A California-based startup called Outsail is headed to the Düsseldorf boat show in late January for the European debut of its approach to building yachts with a carbon fiber airfoil wing.
The wing, which is 98 feet aboard the Outsail 60 catamaran, is concealed within a box through tape spring technology. This metallic-strip technology is also used in satellites because of its low mass, low cost and general simplicity.
According to the company, the OutSail 60 is a CE Class yacht that can cruise using only the energy of the sun and wind. Unlike a conventional sailing yacht, it can travel at any angle relative to the wind and computes its own optimal route. But like a conventional catamaran, it offers many of the conveniences of powerboating—without the noise and fuel burn that come with diesel engines.
With all of that in mind, it’s no surprise that Outsail’s founder and CEO, Arpan Rau, is a robotics engineer who has designed flight hardware for NASA and SpaceX. He is a self-described addict when it comes to the force of wind, with his interests ranging from paragliding to sailing.
The company’s chief technical officer, Joseph Oorebeek, has a Ph.D. in aerodynamics from the University of Cambridge, and helped design components used in Tesla’s Model 3.
Outsail’s chief engineer, Bailey Da Costa, previously worked at AEye, which works on autonomous applications, and Impossible Aerospace, which specializes in electric aircraft technology.
Outsail recently closed a seed round of funding from Silicon Valley investors including Y Combinator, which has helped to launch more than 4,000 companies since it was founded in 2005. Those companies include Airbnb, Doordash, Instacart, Dropbox and Reddit.
Additional investors in the recent seed round of funding for Outsail include Climate Capital, which focuses its investments on emissions reduction and climate adaptation; Venture Hacks Fund, which was an investor in Twitter; and Collab Fund, whose previous investments have included Beyond Meat, Daily Harvest, Kickstarter, Lyft, The Farmer’s Dog and TaskRabbit.

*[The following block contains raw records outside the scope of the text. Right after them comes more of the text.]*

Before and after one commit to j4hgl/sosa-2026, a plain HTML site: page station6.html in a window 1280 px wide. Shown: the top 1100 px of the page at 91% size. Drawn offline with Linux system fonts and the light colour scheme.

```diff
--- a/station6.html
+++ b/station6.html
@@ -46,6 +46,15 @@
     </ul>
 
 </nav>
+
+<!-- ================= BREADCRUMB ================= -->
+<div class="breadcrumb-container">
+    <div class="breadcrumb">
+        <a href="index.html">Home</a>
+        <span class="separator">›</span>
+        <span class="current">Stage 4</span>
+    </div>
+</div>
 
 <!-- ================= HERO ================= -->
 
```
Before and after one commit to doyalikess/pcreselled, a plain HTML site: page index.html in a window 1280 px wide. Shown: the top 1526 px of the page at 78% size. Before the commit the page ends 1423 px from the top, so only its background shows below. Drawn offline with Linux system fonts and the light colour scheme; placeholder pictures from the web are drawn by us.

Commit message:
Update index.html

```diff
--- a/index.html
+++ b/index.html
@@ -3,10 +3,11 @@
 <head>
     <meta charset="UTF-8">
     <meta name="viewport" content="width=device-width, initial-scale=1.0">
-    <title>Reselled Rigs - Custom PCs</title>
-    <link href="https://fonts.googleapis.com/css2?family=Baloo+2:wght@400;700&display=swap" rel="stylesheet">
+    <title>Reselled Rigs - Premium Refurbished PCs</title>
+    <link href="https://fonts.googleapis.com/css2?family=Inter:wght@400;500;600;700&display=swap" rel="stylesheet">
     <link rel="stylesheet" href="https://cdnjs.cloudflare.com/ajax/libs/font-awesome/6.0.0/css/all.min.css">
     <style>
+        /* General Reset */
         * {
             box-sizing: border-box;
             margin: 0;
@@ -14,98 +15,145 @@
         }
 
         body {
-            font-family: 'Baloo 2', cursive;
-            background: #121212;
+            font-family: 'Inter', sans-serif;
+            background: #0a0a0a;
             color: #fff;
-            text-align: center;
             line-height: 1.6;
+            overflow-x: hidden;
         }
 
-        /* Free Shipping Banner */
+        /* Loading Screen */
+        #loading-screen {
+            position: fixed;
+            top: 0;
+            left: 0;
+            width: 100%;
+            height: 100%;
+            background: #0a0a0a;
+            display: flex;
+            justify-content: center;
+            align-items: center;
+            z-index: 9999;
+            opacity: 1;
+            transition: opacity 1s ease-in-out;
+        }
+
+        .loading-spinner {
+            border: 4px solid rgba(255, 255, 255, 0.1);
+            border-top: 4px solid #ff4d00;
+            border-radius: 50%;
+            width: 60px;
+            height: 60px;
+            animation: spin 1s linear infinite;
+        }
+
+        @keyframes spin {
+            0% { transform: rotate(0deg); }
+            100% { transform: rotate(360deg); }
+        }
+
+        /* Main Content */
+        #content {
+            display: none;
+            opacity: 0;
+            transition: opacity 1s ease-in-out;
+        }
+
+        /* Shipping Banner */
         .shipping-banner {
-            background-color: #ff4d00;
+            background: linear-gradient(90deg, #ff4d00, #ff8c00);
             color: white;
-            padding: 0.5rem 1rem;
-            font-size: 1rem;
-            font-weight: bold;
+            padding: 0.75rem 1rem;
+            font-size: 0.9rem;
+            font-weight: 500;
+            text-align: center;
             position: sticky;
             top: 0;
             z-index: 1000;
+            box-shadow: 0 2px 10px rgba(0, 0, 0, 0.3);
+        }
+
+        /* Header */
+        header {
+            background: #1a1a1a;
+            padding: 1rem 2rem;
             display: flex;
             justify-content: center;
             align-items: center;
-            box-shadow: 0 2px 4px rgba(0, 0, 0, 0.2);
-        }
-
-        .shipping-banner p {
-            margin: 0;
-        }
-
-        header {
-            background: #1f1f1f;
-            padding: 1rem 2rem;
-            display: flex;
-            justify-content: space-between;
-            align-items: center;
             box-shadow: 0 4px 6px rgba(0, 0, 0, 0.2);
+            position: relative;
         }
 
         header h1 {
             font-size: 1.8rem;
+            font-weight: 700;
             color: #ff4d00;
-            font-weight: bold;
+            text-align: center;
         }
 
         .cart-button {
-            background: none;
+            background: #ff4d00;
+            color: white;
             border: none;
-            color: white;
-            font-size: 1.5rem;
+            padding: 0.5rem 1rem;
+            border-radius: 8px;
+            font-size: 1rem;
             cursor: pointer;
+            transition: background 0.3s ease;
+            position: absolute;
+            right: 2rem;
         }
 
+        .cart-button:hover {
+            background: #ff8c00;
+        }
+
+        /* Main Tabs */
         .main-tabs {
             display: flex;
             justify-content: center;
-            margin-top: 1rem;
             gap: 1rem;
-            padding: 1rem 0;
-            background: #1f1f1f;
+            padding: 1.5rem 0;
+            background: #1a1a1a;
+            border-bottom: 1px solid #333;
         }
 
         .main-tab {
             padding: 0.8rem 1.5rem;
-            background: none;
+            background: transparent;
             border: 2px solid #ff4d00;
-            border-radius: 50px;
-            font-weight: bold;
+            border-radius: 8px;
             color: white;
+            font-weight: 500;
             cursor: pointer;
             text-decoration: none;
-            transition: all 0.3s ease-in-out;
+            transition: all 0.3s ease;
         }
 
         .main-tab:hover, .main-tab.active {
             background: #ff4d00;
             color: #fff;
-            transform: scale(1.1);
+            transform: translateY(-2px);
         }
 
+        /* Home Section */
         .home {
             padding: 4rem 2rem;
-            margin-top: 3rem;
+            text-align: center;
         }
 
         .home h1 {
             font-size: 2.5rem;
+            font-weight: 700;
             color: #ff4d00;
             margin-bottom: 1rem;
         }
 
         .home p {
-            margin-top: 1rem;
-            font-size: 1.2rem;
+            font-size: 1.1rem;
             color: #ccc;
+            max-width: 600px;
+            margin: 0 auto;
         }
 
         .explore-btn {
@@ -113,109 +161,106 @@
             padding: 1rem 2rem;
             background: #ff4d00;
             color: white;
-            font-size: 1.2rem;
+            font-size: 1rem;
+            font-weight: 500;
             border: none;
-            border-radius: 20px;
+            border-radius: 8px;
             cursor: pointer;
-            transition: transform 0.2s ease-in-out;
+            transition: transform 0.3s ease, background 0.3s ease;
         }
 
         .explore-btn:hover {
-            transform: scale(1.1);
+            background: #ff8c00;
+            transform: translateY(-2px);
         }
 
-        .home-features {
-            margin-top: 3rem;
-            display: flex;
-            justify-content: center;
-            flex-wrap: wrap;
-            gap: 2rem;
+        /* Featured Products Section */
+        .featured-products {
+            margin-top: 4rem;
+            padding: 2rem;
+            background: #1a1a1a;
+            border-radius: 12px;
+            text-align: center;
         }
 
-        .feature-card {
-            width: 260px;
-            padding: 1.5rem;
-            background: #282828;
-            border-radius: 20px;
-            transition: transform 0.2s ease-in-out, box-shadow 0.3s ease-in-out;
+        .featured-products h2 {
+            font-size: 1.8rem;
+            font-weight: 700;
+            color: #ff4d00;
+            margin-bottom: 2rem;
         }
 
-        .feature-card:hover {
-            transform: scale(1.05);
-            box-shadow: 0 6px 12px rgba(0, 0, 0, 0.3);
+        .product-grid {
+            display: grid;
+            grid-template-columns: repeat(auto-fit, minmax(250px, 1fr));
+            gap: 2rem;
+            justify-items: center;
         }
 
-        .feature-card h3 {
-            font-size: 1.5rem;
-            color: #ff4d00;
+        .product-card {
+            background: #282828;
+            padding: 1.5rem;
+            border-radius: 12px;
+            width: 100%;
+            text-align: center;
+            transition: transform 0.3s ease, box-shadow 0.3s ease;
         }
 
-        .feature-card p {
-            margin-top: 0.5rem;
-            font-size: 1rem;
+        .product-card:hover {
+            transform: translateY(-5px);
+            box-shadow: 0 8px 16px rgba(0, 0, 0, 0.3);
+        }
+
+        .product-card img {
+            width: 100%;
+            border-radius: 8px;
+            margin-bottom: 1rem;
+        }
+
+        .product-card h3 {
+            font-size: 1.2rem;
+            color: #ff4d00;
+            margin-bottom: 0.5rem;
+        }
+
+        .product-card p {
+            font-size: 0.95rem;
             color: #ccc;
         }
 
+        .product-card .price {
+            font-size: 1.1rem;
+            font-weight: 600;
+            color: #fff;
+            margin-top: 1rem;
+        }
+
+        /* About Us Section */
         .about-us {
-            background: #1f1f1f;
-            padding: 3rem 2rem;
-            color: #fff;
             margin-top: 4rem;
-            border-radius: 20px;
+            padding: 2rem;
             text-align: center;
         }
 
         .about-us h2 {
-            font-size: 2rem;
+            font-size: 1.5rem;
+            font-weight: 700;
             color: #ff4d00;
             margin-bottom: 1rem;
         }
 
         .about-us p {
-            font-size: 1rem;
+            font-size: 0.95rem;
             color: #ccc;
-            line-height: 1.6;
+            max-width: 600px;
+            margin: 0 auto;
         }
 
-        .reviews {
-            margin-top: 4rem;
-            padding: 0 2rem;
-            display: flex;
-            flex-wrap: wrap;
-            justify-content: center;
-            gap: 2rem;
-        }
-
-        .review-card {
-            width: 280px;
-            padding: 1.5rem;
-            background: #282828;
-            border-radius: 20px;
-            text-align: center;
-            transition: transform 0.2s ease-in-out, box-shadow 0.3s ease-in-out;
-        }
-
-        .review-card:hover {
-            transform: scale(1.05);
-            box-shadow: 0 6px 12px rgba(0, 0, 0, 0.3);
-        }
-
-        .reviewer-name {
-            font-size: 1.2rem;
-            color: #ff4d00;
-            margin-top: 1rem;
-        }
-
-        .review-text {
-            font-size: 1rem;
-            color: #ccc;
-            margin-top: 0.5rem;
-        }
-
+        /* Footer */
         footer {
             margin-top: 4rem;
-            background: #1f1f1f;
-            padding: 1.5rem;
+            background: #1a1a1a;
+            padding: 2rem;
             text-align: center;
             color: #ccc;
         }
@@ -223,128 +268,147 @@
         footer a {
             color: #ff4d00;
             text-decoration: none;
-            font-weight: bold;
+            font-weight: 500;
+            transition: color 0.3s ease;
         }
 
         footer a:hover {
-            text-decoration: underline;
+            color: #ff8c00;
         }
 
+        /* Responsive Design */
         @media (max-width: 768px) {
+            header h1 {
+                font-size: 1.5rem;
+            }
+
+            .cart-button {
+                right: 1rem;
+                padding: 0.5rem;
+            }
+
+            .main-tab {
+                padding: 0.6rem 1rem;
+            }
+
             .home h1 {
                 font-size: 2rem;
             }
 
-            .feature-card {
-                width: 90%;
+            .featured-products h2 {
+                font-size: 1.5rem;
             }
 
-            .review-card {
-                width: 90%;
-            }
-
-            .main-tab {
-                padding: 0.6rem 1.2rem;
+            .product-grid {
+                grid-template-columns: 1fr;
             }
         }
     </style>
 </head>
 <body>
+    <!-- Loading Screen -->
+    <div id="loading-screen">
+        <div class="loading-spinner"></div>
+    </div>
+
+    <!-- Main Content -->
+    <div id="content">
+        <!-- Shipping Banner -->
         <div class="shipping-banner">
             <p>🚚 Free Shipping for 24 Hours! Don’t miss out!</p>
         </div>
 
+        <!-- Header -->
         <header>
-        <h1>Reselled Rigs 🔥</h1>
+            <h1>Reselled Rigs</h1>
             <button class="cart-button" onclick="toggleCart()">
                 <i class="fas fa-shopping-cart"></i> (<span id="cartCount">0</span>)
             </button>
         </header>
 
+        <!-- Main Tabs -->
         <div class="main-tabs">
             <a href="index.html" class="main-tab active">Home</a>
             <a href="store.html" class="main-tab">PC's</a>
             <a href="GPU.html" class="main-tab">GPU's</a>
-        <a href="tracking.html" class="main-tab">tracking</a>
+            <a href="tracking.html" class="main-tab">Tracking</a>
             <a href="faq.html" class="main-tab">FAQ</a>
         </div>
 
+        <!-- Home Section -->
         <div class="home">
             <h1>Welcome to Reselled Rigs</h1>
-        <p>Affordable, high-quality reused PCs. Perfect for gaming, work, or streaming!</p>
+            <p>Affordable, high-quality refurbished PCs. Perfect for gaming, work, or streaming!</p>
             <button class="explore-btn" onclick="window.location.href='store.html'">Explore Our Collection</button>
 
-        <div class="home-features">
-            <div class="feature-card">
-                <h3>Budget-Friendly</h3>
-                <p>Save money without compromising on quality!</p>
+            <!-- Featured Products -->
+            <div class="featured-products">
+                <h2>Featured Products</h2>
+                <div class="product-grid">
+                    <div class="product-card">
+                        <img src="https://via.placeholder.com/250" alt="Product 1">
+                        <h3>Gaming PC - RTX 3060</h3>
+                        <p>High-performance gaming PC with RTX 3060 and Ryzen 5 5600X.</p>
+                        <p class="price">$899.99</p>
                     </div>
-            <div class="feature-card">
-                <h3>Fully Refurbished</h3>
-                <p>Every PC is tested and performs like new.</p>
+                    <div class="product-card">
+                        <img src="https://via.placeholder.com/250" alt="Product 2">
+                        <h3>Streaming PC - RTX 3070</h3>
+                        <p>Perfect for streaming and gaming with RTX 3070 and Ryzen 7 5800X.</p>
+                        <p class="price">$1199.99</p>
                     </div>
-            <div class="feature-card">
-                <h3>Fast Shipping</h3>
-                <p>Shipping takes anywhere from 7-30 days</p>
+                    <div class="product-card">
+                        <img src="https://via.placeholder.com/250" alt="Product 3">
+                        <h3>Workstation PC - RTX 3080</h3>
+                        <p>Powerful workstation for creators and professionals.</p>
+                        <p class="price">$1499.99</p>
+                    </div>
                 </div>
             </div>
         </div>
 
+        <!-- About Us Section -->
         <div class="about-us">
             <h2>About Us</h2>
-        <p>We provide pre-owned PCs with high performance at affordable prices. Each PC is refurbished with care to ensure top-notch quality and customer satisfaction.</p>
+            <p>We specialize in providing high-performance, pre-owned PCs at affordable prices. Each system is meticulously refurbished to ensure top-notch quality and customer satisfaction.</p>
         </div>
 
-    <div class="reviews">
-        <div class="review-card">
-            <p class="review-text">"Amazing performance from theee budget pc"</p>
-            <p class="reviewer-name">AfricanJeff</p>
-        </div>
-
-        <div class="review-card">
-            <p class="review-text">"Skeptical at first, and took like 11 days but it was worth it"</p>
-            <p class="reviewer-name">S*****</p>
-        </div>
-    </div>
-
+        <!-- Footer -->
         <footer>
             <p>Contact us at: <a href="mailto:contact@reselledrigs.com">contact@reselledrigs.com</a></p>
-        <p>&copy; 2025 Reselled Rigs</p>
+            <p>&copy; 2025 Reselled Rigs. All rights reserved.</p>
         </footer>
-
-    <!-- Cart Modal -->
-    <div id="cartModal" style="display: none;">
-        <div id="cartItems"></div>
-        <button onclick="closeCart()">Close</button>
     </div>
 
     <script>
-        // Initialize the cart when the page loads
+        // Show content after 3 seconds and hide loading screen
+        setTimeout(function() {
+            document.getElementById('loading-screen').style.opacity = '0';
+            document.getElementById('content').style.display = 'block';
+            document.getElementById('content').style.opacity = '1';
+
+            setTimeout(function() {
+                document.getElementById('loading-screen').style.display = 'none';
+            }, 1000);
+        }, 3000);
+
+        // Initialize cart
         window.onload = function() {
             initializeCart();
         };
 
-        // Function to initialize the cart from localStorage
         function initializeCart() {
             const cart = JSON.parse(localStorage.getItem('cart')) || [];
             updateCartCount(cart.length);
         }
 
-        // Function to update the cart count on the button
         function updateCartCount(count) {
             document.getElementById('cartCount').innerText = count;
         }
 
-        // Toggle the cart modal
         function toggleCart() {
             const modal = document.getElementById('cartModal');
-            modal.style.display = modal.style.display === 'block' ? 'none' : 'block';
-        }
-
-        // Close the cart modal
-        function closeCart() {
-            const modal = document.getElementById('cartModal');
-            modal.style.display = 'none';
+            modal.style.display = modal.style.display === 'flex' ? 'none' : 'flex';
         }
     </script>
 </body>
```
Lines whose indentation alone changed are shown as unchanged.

Outsail says its goal is to apply technology in the maritime industry—not just yachts, but also the container-shipping and defense industries—to reduce the amount of diesel fuel that’s being burned. Outsail says it’s currently working with shipyards such as Conrad and Alva on custom-build projects.
“Burning diesel fuel is expensive and it destroys the ocean,” Rau stated in the company’s press materials. “The wind is the largest source of energy available at sea.”
For more information about Outsail, click over to outsail.com.